Texas Wine Country 2014: Some Dodged the Bullet, Some Not
Most people in Texas would agree that Texas is a hot sunny place most of the time. They would also likely agree with the idea that Texas winegrowing has more in common with similarly sunny places like Spain, south of France and Italy than with the cool clime of Burgundy. However, in my opinion, something that we don’t emphasize enough when talking about Texas as a winegrowing region is the “hard stop” caused by the persistent late spring freezes that limits our native wine industry.
Last night was a good example of one such hard stop. Thankfully, it wasn’t a complete train wreck like Texas wine growers experienced last year, probably the worst string of late spring freezes in the modern records. But, last night’s freeze it still hurt, some more than others.
For winegrowers on the high plains around Lubbock, reported temperatures were well below 32 F. A report came in that the “vast majority of buds are tight” and freeze tolerant. However, temperatures were variant and for some early-budding grape varieties and vineyard in low lying areas, “this one’s going to hurt”.

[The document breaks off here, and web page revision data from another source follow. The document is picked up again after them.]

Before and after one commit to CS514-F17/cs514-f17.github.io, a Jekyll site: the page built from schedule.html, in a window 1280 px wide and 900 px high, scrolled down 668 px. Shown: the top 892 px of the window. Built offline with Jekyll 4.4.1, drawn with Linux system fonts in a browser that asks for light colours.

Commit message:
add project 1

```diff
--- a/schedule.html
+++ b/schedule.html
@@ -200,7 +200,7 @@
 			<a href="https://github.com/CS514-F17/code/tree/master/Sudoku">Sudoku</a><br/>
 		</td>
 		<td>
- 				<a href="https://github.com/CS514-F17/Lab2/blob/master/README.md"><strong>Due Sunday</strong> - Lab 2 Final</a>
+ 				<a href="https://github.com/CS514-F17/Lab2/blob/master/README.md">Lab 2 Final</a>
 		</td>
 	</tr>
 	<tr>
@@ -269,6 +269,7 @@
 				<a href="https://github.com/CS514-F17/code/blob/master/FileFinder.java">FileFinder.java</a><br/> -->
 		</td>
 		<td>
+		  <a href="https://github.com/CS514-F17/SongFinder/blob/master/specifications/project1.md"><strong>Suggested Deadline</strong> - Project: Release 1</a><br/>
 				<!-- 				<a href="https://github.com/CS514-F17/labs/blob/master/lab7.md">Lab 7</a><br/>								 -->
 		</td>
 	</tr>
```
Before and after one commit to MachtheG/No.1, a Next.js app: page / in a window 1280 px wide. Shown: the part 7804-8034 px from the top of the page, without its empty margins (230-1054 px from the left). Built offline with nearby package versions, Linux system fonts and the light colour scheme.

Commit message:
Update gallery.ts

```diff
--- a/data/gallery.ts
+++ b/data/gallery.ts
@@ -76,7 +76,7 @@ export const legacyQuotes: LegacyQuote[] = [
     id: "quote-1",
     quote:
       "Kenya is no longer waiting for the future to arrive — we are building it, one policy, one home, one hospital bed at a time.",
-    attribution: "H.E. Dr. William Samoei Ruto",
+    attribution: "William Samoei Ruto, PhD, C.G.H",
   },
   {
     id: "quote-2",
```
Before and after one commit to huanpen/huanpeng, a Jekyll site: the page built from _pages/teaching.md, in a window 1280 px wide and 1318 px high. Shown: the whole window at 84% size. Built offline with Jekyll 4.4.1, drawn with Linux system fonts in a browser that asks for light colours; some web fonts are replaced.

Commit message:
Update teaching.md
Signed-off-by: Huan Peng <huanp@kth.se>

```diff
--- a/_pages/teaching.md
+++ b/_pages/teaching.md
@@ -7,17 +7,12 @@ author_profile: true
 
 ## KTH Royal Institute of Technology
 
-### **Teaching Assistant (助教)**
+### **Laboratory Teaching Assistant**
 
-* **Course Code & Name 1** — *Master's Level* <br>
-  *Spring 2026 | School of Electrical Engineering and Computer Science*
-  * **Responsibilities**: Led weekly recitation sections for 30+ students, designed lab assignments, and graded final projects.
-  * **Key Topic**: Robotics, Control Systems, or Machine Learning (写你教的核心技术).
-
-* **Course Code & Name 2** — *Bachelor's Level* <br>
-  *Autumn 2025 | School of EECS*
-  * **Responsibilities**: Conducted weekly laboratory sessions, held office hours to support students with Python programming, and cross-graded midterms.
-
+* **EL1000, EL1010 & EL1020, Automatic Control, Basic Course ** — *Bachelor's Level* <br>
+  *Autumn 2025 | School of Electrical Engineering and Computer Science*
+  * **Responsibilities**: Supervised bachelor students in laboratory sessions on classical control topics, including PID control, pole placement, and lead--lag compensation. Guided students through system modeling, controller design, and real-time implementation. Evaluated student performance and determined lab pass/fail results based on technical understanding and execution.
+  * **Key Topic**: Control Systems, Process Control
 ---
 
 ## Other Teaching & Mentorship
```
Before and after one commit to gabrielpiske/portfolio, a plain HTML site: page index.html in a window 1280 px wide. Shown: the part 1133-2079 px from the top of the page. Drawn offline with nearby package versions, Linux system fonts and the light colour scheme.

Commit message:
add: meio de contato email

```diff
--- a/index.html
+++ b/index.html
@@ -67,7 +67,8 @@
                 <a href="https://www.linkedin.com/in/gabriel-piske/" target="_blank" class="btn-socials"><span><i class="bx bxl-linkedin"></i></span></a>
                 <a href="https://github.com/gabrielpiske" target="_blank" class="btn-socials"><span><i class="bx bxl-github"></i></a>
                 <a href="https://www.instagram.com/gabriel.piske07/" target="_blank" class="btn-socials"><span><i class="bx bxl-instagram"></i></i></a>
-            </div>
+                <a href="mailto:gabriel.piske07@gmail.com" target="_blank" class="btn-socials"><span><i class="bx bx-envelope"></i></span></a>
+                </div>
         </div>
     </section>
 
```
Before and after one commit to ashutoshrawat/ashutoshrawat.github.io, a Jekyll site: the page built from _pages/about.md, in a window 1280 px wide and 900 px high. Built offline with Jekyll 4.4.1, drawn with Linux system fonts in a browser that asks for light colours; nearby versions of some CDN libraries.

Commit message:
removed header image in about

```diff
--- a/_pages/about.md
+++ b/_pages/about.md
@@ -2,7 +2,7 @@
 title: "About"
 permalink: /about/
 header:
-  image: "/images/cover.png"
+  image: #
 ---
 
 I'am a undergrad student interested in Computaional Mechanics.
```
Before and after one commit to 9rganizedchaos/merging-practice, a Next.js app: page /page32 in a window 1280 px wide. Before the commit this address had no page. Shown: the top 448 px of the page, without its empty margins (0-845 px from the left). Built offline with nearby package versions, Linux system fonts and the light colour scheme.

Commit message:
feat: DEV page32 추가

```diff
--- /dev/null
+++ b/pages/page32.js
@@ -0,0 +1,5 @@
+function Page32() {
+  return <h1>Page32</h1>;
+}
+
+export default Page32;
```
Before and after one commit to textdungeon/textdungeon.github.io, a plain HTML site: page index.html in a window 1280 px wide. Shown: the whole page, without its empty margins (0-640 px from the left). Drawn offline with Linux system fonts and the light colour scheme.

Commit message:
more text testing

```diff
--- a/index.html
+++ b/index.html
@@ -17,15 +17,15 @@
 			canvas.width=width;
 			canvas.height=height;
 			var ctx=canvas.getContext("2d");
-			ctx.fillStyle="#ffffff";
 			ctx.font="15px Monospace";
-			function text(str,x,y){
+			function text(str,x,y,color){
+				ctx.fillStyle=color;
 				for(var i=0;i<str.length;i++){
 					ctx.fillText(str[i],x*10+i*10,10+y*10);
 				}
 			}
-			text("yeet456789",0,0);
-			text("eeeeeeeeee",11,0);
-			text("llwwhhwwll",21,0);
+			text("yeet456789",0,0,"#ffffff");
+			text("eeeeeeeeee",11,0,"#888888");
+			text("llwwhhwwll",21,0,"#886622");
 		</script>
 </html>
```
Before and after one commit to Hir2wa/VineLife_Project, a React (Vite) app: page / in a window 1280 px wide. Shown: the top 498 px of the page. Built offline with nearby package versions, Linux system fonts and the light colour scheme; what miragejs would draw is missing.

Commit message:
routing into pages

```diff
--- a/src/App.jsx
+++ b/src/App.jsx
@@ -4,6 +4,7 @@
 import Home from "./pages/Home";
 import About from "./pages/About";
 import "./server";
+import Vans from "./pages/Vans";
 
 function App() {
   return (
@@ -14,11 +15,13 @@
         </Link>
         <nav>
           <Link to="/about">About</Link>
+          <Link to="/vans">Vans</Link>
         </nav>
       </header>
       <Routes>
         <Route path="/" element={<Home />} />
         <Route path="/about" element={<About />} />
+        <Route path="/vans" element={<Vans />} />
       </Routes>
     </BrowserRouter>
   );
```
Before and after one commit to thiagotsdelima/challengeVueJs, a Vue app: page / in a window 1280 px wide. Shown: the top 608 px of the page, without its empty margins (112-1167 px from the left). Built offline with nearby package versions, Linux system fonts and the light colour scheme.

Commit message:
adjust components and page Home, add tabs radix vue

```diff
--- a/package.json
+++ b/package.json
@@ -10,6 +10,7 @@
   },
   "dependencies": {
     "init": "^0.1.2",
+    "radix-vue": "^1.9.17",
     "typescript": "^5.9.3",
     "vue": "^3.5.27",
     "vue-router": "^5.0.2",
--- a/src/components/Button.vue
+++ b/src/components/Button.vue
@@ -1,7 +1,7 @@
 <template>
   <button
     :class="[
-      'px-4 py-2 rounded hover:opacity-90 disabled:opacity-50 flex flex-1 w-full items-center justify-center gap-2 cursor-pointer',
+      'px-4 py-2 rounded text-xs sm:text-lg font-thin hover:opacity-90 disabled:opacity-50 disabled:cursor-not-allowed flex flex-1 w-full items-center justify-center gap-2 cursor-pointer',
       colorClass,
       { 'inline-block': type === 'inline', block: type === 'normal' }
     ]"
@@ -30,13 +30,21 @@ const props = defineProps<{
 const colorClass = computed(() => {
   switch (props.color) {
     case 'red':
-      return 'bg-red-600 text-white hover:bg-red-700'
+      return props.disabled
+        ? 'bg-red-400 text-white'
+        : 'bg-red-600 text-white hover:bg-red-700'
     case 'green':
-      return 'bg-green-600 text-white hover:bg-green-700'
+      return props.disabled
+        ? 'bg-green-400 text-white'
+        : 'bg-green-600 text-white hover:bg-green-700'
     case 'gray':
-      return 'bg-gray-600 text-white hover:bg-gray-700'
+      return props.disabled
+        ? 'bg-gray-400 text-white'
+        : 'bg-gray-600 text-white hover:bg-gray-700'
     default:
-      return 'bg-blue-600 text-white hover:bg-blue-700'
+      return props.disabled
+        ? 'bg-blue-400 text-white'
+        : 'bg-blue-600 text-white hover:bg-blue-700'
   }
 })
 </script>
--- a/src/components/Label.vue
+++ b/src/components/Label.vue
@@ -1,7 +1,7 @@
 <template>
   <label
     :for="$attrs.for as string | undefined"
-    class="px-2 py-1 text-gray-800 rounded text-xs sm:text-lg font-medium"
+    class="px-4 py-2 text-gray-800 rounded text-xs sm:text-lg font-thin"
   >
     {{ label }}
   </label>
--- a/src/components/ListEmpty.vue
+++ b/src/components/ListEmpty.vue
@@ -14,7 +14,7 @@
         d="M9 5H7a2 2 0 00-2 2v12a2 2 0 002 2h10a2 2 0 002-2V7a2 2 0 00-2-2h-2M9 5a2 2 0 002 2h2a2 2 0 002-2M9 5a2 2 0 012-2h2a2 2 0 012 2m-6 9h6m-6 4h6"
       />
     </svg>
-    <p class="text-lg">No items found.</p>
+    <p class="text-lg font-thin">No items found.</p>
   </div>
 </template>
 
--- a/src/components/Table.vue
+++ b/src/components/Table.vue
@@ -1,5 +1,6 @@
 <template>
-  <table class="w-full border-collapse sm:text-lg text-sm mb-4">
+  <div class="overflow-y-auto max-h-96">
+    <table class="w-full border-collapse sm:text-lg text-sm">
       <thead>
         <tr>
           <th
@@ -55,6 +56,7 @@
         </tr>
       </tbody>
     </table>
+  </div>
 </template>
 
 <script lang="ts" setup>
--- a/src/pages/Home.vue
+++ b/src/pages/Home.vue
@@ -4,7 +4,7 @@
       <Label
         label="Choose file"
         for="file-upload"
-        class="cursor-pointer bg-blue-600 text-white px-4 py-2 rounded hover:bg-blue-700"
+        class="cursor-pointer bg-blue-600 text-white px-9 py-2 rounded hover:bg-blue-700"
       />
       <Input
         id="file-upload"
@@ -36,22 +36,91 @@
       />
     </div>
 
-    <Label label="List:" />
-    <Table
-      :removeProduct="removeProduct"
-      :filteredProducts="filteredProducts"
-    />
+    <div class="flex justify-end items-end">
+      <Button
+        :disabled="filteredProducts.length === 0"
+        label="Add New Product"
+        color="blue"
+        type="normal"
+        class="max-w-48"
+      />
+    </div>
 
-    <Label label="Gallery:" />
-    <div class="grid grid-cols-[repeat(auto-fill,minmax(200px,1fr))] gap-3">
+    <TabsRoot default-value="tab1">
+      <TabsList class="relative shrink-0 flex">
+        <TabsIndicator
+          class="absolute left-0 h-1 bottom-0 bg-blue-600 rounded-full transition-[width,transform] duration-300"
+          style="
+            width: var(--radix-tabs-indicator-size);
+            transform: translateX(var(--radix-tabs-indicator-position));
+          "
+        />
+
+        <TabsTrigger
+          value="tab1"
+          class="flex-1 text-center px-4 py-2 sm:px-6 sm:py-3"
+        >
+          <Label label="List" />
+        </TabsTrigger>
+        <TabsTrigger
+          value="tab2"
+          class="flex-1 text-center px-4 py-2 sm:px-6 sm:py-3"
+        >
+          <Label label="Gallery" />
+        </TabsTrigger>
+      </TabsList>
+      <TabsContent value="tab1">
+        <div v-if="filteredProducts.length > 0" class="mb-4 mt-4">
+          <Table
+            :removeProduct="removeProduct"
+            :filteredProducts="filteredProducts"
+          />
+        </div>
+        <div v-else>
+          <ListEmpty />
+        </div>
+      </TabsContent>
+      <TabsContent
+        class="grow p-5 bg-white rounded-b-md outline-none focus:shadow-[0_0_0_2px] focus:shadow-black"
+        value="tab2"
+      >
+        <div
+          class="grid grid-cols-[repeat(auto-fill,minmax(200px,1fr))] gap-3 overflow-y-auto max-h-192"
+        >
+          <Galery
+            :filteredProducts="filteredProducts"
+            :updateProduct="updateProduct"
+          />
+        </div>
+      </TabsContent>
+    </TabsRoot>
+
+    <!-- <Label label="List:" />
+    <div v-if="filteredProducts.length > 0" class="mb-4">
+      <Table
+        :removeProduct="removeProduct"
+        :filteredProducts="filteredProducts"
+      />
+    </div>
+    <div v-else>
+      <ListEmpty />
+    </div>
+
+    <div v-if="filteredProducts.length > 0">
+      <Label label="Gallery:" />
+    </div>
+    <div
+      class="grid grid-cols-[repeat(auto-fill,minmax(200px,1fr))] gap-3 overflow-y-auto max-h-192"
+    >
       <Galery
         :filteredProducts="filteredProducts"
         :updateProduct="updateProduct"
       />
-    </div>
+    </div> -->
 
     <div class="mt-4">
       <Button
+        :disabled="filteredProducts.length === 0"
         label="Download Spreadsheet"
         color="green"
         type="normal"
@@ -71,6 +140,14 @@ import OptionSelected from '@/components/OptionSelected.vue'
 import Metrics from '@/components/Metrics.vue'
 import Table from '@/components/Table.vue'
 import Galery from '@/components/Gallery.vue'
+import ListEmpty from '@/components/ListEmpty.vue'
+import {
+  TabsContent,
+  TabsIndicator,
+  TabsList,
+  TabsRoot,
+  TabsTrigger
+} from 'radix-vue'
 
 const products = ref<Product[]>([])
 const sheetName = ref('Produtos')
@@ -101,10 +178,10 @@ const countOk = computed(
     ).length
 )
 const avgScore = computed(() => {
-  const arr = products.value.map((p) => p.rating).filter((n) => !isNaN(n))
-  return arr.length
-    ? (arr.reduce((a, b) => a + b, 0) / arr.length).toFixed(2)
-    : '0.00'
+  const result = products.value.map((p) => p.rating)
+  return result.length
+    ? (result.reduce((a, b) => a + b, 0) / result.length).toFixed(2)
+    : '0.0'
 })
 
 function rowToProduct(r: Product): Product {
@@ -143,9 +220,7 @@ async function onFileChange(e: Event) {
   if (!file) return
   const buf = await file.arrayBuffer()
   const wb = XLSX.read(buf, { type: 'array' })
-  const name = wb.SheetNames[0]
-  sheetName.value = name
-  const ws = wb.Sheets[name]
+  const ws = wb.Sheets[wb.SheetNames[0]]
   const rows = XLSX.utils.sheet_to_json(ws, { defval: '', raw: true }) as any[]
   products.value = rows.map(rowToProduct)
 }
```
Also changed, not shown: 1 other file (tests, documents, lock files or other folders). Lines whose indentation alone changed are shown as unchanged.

For winegrowers immediately around the Fredericksburg area, where vine growth has been substantial this spring, the temperatures were more moderate and just skirted with the freezing mark. This caused one local grower to say, “I think we dodged a bullet down here.”
From the early reports, the biggest problem last night appears to be in the vineyards that are in between. At one location, in north Texas but off the high plains, a low of 22 F was reported with sub-freezing temperatures persisting for 6 hours. This could be a season ending direct hit; the “poof” that causes fresh vine growth and tender buds to be freeze-dried right off the vine. The only recourse in this situation is to wait for signs of growth from less productive, secondary buds.
Well, the early reports confirmed that some winegrowers dodged the late spring bullet, but some didn’t. We still have about two to three more weeks of what one wine growers called “pucker time” before they will be able to relax their sphincters and go on with the rest of the season. It is also a reminder that local winemaking starts with grape growing. And, most importantly of all, it is all still farming which is a noble but frustrating occupation that make people realize they are at the mercy of a mother nature and the will of a still greater power.
This is all a reminder that history shows that creation of a new wine region is fraught with challenges and not every year may be a “Vintage Year”. Moreover, no wine growing region is totally similar to any other. Each embodies a unique set of conditions that need to be learned and mastered, but one vintage at a time. Only time, measured in decades or centuries rather than years, will tell what will ultimately result. Options for the future (other than global warming) might be changes in grape variety selection (short of implanting genes from cold water fishes in the grapevines) and vineyard management practices to delay spring growth or freeze protection. What else can be done now or in the future? In Texas, we are all ears.
At times like these, we need to give our thanks and heartfelt appreciation to those of grit and gumption that work the vineyards so that we are able to put Texas wine on our dinner table.